Applied Zoopharmacognosy enables self-medicative behaviour in domesticated or captive animals by offering plant extracts that would contain the same, or similar constituents to those found in an animal’s natural environment. The practice encourages and allows an animal to guide its own health, since unlike their wild counterparts, captive and domesticated animals rarely have the opportunity to forage on medical plants. The extracts offered include a variety of essential oils, absolutes, plant extracts, macerated oils, tubers, clays, algae, seaweeds and minerals. Once the animal has selected its remedy, it will then guide the session by inhaling it, taking it orally, or by rubbing a part of its body into it.
The Ingraham Academy of Zoopharmacognosy

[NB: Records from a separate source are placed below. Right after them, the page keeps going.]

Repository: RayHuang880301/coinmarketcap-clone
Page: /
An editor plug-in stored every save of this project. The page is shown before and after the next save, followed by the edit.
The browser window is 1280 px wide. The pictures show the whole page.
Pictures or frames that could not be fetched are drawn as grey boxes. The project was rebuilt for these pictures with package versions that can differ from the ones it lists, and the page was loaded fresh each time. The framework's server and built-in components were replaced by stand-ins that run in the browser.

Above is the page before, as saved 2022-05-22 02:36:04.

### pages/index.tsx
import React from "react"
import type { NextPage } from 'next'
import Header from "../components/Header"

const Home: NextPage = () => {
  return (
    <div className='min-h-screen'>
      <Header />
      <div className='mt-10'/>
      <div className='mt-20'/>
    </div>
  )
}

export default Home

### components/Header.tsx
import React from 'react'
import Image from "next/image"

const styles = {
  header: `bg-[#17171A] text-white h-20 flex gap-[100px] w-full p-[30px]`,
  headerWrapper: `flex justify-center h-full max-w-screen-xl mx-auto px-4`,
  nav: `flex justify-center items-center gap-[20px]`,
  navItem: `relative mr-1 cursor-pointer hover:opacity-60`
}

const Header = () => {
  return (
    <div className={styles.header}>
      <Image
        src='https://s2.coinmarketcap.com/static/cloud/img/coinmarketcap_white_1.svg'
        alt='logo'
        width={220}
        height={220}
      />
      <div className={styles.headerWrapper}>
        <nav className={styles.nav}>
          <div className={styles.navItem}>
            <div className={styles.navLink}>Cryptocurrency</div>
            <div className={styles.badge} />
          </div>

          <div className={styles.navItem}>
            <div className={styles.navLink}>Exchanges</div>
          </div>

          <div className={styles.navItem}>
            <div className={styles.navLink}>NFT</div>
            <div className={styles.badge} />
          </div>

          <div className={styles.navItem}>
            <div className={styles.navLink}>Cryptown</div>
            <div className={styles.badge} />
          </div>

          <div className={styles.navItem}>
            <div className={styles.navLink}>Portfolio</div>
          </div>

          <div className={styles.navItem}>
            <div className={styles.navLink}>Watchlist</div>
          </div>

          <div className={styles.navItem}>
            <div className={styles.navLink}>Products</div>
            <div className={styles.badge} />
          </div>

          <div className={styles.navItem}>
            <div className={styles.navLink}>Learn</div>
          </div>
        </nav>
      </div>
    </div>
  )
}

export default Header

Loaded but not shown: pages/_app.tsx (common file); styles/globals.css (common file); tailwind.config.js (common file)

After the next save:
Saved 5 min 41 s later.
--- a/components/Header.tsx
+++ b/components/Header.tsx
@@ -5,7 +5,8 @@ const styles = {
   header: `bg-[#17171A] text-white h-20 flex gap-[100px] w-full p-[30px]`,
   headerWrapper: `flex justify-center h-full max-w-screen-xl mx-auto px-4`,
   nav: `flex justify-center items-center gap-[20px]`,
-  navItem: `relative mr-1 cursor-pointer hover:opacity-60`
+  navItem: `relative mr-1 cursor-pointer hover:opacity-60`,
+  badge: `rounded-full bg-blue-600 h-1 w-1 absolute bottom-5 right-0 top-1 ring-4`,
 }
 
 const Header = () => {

The Ingraham Academy of Zoopharmacognosy (IAZ), is headed by the founder of Applied Zoopharmacognosy, Caroline Ingraham, who promotes self-medication as a necessary component of domestic and captive animal health. Caroline trains professionals in the field of animal welfare, and pet carers in how to recognize and understand self-medicative behaviour. She explains how animals have evolved to cope with potential threats including disease and injury, and as a result have developed solutions to restore health by self-administering medicinal compounds naturally found in the wild.
The word Zoopharmacognosy is derived from the ancient greek 'zoo' (animal), 'pharmaco' (remedy) and 'gnosy' (knowing), and Applied Zoopharmacognosy is the application of this knowledge for animals who do not have access to an environment rich in their natural resources.